How Fast Do Goldfish Grow?
The average growth rate for goldfish is around a half inch to an inch per year. This can vary depending on the environment in which the goldfish lives and the food it receives.
Fish kept in outdoor ponds will experience bursts of growth in the warmer months, followed by a slowdown during the winter when they become dormant.
When the water temperature gets below 60°F (15.5°C), goldfish will slow down their metabolism and remain fairly still near the bottom of the pond.
These dormant fish will not need to be fed (although you should plan to feed them slightly more in the months prior to hibernation).
To ensure your fish survive the winter, aerate the water and do not allow the surface to completely freeze.

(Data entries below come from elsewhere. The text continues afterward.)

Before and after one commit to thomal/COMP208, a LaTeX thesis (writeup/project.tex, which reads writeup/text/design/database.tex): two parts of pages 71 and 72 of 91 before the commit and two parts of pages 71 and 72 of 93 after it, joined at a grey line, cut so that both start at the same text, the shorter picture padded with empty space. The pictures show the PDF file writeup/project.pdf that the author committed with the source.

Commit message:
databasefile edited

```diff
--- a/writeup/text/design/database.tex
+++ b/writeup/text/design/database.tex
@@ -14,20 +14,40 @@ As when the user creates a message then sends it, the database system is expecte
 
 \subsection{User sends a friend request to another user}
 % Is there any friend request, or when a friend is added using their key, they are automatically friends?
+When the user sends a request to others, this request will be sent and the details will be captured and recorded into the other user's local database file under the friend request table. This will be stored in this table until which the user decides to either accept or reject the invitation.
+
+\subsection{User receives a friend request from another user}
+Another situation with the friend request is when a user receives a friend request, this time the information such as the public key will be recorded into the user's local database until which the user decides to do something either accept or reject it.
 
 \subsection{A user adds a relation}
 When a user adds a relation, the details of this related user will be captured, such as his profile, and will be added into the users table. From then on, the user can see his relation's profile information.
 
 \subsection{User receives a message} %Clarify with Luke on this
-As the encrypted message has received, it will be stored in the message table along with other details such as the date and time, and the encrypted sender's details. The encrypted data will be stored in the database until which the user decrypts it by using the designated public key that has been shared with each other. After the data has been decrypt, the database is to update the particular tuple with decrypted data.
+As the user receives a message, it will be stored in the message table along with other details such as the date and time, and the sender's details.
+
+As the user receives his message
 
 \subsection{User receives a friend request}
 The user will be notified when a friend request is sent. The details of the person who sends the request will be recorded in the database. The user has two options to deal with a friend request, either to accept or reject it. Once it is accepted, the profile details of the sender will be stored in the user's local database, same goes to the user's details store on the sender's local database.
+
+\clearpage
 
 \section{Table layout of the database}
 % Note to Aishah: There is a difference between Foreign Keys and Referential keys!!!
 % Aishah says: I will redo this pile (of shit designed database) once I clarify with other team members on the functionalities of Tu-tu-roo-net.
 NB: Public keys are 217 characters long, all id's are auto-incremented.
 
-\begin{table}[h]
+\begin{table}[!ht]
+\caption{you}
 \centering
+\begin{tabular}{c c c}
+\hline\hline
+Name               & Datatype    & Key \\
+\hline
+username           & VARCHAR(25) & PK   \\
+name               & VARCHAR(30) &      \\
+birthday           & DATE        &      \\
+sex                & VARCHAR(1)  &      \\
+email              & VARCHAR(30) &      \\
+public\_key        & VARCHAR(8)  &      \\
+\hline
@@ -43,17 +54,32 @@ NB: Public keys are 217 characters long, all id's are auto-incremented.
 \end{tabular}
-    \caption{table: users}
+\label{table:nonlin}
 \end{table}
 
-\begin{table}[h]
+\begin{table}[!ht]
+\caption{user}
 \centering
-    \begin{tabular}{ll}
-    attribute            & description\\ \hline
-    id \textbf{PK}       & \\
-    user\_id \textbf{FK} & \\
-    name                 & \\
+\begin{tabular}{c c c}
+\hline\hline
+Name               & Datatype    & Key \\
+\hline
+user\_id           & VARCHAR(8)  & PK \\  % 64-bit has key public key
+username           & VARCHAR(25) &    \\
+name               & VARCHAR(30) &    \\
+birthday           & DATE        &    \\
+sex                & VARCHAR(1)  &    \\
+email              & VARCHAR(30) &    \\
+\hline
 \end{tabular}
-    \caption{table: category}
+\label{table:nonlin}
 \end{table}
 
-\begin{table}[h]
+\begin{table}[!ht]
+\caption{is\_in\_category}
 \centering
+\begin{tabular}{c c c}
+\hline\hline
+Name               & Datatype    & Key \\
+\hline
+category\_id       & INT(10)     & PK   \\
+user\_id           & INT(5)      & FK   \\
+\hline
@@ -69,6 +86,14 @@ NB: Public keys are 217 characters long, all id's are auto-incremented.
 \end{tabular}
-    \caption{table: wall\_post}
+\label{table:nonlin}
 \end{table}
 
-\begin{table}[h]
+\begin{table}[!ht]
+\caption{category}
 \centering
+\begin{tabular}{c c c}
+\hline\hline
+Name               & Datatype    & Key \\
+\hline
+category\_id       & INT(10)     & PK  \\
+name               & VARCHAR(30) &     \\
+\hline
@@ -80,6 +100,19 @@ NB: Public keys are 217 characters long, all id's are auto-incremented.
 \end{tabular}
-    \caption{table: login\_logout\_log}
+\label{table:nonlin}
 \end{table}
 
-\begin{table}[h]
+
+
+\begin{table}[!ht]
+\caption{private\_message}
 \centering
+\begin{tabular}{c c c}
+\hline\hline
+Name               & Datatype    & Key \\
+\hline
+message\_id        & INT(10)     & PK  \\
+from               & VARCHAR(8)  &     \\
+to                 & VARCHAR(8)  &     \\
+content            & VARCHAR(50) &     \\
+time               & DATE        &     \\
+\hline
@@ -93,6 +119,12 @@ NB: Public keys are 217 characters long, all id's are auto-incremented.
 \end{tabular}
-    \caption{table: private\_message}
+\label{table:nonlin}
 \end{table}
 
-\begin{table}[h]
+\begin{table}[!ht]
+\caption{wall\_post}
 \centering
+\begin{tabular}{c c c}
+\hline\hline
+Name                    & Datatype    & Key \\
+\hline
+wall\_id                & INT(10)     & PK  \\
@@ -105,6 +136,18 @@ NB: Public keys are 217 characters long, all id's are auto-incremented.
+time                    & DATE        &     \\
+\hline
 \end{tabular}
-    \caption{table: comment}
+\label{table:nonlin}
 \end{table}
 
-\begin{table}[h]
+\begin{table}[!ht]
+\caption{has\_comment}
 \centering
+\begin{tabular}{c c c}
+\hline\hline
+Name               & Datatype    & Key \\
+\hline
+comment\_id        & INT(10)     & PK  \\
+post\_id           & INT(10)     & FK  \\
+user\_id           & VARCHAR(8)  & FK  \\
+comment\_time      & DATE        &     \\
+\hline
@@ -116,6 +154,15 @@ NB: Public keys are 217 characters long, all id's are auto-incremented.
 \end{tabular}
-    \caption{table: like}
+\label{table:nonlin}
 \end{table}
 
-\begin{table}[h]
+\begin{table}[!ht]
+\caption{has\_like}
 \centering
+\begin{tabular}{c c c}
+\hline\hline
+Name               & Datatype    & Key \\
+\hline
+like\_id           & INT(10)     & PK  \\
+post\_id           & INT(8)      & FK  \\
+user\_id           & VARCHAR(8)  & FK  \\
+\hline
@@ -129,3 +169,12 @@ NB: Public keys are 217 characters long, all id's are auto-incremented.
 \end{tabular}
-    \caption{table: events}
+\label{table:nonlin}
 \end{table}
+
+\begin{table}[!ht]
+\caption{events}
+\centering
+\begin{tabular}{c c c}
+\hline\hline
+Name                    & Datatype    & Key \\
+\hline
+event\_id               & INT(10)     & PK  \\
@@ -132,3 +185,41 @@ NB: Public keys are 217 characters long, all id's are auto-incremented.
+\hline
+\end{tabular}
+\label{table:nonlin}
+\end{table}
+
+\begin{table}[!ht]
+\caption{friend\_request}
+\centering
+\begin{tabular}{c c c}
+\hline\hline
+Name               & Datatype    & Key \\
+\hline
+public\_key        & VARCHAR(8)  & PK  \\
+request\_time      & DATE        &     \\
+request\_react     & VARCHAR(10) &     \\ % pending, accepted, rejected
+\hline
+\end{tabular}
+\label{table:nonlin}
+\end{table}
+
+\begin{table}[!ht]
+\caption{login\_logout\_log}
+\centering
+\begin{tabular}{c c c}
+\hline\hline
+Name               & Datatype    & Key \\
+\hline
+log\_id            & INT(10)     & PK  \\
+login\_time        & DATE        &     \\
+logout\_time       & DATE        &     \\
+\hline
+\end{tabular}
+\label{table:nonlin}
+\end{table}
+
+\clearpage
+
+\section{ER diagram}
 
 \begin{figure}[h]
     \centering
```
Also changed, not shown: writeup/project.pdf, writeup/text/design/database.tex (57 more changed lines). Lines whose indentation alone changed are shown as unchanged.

The goldfish in ponds will resume growing come spring. Goldfish kept indoors at steady temperatures will experience a steady growth rate.
If you are thinking that the tiny, two-inch-long fish you purchased at the local pet store is going to become a giant goldfish, you may be right. With proper care and a larger tank, goldfish can reach impressive sizes.
Releasing this species into natural waterways simply because they have grown too large is never an option.
Fancy goldfish would have a difficult time surviving due to their limited swimming ability.
However, the hardier strains can thrive and are considered an invasive species. These fish form large populations that outcompete local species for resources, increase water turbidity and impact plant growth, and in some cases, carry disease that can wipe out other fish.
Plan for your goldfish’s size early on and give them the care they need to grow best.
Let’s hear from our readers! How big have your goldfish grown to be?